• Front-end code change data
=== Section Start ===

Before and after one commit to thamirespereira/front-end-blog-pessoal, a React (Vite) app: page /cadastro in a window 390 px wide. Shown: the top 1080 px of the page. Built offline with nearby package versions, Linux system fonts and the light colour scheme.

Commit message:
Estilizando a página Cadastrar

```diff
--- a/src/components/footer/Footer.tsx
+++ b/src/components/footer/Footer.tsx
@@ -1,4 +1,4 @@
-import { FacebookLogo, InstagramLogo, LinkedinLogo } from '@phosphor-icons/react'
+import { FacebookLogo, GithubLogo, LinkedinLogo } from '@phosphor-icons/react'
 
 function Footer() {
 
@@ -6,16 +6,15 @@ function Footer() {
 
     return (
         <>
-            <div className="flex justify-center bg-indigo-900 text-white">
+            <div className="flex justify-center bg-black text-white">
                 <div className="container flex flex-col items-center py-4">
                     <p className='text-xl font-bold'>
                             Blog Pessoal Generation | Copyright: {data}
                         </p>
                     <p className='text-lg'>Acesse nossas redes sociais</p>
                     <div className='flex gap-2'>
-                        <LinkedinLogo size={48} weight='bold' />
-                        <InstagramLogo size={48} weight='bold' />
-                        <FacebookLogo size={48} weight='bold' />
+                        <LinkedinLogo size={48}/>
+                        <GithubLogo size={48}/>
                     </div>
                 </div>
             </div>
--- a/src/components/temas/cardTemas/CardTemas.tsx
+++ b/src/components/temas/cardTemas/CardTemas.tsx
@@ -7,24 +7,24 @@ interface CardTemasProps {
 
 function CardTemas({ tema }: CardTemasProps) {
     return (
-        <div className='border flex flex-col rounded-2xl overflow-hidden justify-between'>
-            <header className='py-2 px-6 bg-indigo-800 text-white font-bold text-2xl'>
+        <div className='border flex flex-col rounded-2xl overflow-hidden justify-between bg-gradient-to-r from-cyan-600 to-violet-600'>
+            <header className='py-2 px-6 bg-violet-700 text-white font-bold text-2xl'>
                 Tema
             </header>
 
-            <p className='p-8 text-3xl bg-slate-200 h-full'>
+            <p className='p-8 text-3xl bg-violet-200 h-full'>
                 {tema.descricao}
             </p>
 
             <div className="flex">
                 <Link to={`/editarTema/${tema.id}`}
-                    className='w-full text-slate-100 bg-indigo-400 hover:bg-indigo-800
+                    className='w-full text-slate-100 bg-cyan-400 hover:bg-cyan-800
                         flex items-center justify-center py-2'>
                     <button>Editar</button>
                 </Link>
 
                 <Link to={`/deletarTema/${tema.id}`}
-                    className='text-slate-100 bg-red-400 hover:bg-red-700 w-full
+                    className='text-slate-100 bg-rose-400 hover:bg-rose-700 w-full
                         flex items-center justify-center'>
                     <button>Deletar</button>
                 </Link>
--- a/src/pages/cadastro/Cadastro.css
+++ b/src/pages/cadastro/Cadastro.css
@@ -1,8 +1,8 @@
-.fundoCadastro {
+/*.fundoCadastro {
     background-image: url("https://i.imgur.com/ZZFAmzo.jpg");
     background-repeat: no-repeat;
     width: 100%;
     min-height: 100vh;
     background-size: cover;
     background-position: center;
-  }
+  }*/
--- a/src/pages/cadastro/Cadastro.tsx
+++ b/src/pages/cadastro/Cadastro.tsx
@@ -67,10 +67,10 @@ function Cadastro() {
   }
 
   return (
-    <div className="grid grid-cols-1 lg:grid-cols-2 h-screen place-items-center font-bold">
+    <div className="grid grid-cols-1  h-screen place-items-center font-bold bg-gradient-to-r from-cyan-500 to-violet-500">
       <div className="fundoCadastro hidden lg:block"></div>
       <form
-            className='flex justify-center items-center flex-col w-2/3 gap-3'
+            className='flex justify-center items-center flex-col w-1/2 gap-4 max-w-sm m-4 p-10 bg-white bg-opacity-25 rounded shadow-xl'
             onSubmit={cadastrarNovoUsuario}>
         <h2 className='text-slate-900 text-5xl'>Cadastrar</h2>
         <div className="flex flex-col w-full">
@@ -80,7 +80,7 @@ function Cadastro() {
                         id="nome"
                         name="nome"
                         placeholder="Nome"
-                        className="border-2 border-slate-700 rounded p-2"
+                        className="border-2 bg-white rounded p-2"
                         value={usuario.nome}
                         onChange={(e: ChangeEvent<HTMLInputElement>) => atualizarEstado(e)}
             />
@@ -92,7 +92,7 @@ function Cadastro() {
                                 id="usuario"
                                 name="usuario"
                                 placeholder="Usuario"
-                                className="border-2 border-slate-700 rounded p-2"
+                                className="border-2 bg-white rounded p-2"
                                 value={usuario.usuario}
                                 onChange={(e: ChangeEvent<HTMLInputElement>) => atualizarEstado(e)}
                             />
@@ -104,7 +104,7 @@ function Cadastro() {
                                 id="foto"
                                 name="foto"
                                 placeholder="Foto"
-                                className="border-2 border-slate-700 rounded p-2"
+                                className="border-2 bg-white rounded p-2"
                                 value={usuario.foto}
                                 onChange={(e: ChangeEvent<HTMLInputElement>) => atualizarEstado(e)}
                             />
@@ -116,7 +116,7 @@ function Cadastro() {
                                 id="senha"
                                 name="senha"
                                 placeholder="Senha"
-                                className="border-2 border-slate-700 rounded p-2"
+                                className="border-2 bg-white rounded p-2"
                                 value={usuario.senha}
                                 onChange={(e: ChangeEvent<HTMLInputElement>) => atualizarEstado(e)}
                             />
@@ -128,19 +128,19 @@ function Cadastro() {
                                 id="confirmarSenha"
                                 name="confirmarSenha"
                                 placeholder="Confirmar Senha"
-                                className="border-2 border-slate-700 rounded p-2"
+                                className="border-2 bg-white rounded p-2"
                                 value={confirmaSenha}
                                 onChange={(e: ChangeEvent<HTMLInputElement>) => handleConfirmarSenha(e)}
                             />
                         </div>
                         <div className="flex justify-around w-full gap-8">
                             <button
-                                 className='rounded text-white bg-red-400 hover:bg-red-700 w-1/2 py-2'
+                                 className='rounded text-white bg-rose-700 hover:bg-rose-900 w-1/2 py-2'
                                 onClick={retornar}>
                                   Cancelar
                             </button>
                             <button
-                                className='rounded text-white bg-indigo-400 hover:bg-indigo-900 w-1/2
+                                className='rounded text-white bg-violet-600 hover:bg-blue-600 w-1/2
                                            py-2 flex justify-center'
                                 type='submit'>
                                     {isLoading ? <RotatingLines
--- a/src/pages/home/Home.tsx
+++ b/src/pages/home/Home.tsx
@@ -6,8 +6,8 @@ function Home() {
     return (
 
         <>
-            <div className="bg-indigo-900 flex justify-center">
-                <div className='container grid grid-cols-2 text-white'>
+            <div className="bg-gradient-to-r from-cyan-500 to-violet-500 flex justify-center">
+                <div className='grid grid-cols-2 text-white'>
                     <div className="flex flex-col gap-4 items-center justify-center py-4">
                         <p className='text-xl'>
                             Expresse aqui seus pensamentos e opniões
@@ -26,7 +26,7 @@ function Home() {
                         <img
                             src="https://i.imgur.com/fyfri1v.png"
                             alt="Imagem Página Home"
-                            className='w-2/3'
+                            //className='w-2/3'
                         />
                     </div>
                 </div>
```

=== Section End ===

• Assignment
Repeat, word for word, all the lines above.

• Answer to this exercise
Before and after one commit to thamirespereira/front-end-blog-pessoal, a React (Vite) app: page /cadastro in a window 390 px wide. Shown: the top 1080 px of the page. Built offline with nearby package versions, Linux system fonts and the light colour scheme.

Commit message:
Estilizando a página Cadastrar

```diff
--- a/src/components/footer/Footer.tsx
+++ b/src/components/footer/Footer.tsx
@@ -1,4 +1,4 @@
-import { FacebookLogo, InstagramLogo, LinkedinLogo } from '@phosphor-icons/react'
+import { FacebookLogo, GithubLogo, LinkedinLogo } from '@phosphor-icons/react'
 
 function Footer() {
 
@@ -6,16 +6,15 @@ function Footer() {
 
     return (
         <>
-            <div className="flex justify-center bg-indigo-900 text-white">
+            <div className="flex justify-center bg-black text-white">
                 <div className="container flex flex-col items-center py-4">
                     <p className='text-xl font-bold'>
                             Blog Pessoal Generation | Copyright: {data}
                         </p>
                     <p className='text-lg'>Acesse nossas redes sociais</p>
                     <div className='flex gap-2'>
-                        <LinkedinLogo size={48} weight='bold' />
-                        <InstagramLogo size={48} weight='bold' />
-                        <FacebookLogo size={48} weight='bold' />
+                        <LinkedinLogo size={48}/>
+                        <GithubLogo size={48}/>
                     </div>
                 </div>
             </div>
--- a/src/components/temas/cardTemas/CardTemas.tsx
+++ b/src/components/temas/cardTemas/CardTemas.tsx
@@ -7,24 +7,24 @@ interface CardTemasProps {
 
 function CardTemas({ tema }: CardTemasProps) {
     return (
-        <div className='border flex flex-col rounded-2xl overflow-hidden justify-between'>
-            <header className='py-2 px-6 bg-indigo-800 text-white font-bold text-2xl'>
+        <div className='border flex flex-col rounded-2xl overflow-hidden justify-between bg-gradient-to-r from-cyan-600 to-violet-600'>
+            <header className='py-2 px-6 bg-violet-700 text-white font-bold text-2xl'>
                 Tema
             </header>
 
-            <p className='p-8 text-3xl bg-slate-200 h-full'>
+            <p className='p-8 text-3xl bg-violet-200 h-full'>
                 {tema.descricao}
             </p>
 
             <div className="flex">
                 <Link to={`/editarTema/${tema.id}`}
-                    className='w-full text-slate-100 bg-indigo-400 hover:bg-indigo-800
+                    className='w-full text-slate-100 bg-cyan-400 hover:bg-cyan-800
                         flex items-center justify-center py-2'>
                     <button>Editar</button>
                 </Link>
 
                 <Link to={`/deletarTema/${tema.id}`}
-                    className='text-slate-100 bg-red-400 hover:bg-red-700 w-full
+                    className='text-slate-100 bg-rose-400 hover:bg-rose-700 w-full
                         flex items-center justify-center'>
                     <button>Deletar</button>
                 </Link>
--- a/src/pages/cadastro/Cadastro.css
+++ b/src/pages/cadastro/Cadastro.css
@@ -1,8 +1,8 @@
-.fundoCadastro {
+/*.fundoCadastro {
     background-image: url("https://i.imgur.com/ZZFAmzo.jpg");
     background-repeat: no-repeat;
     width: 100%;
     min-height: 100vh;
     background-size: cover;
     background-position: center;
-  }
+  }*/
--- a/src/pages/cadastro/Cadastro.tsx
+++ b/src/pages/cadastro/Cadastro.tsx
@@ -67,10 +67,10 @@ function Cadastro() {
   }
 
   return (
-    <div className="grid grid-cols-1 lg:grid-cols-2 h-screen place-items-center font-bold">
+    <div className="grid grid-cols-1  h-screen place-items-center font-bold bg-gradient-to-r from-cyan-500 to-violet-500">
       <div className="fundoCadastro hidden lg:block"></div>
       <form
-            className='flex justify-center items-center flex-col w-2/3 gap-3'
+            className='flex justify-center items-center flex-col w-1/2 gap-4 max-w-sm m-4 p-10 bg-white bg-opacity-25 rounded shadow-xl'
             onSubmit={cadastrarNovoUsuario}>
         <h2 className='text-slate-900 text-5xl'>Cadastrar</h2>
         <div className="flex flex-col w-full">
@@ -80,7 +80,7 @@ function Cadastro() {
                         id="nome"
                         name="nome"
                         placeholder="Nome"
-                        className="border-2 border-slate-700 rounded p-2"
+                        className="border-2 bg-white rounded p-2"
                         value={usuario.nome}
                         onChange={(e: ChangeEvent<HTMLInputElement>) => atualizarEstado(e)}
             />
@@ -92,7 +92,7 @@ function Cadastro() {
                                 id="usuario"
                                 name="usuario"
                                 placeholder="Usuario"
-                                className="border-2 border-slate-700 rounded p-2"
+                                className="border-2 bg-white rounded p-2"
                                 value={usuario.usuario}
                                 onChange={(e: ChangeEvent<HTMLInputElement>) => atualizarEstado(e)}
                             />
@@ -104,7 +104,7 @@ function Cadastro() {
                                 id="foto"
                                 name="foto"
                                 placeholder="Foto"
-                                className="border-2 border-slate-700 rounded p-2"
+                                className="border-2 bg-white rounded p-2"
                                 value={usuario.foto}
                                 onChange={(e: ChangeEvent<HTMLInputElement>) => atualizarEstado(e)}
                             />
@@ -116,7 +116,7 @@ function Cadastro() {
                                 id="senha"
                                 name="senha"
                                 placeholder="Senha"
-                                className="border-2 border-slate-700 rounded p-2"
+                                className="border-2 bg-white rounded p-2"
                                 value={usuario.senha}
                                 onChange={(e: ChangeEvent<HTMLInputElement>) => atualizarEstado(e)}
                             />
@@ -128,19 +128,19 @@ function Cadastro() {
                                 id="confirmarSenha"
                                 name="confirmarSenha"
                                 placeholder="Confirmar Senha"
-                                className="border-2 border-slate-700 rounded p-2"
+                                className="border-2 bg-white rounded p-2"
                                 value={confirmaSenha}
                                 onChange={(e: ChangeEvent<HTMLInputElement>) => handleConfirmarSenha(e)}
                             />
                         </div>
                         <div className="flex justify-around w-full gap-8">
                             <button
-                                 className='rounded text-white bg-red-400 hover:bg-red-700 w-1/2 py-2'
+                                 className='rounded text-white bg-rose-700 hover:bg-rose-900 w-1/2 py-2'
                                 onClick={retornar}>
                                   Cancelar
                             </button>
                             <button
-                                className='rounded text-white bg-indigo-400 hover:bg-indigo-900 w-1/2
+                                className='rounded text-white bg-violet-600 hover:bg-blue-600 w-1/2
                                            py-2 flex justify-center'
                                 type='submit'>
                                     {isLoading ? <RotatingLines
--- a/src/pages/home/Home.tsx
+++ b/src/pages/home/Home.tsx
@@ -6,8 +6,8 @@ function Home() {
     return (
 
         <>
-            <div className="bg-indigo-900 flex justify-center">
-                <div className='container grid grid-cols-2 text-white'>
+            <div className="bg-gradient-to-r from-cyan-500 to-violet-500 flex justify-center">
+                <div className='grid grid-cols-2 text-white'>
                     <div className="flex flex-col gap-4 items-center justify-center py-4">
                         <p className='text-xl'>
                             Expresse aqui seus pensamentos e opniões
@@ -26,7 +26,7 @@ function Home() {
                         <img
                             src="https://i.imgur.com/fyfri1v.png"
                             alt="Imagem Página Home"
-                            className='w-2/3'
+                            //className='w-2/3'
                         />
                     </div>
                 </div>
```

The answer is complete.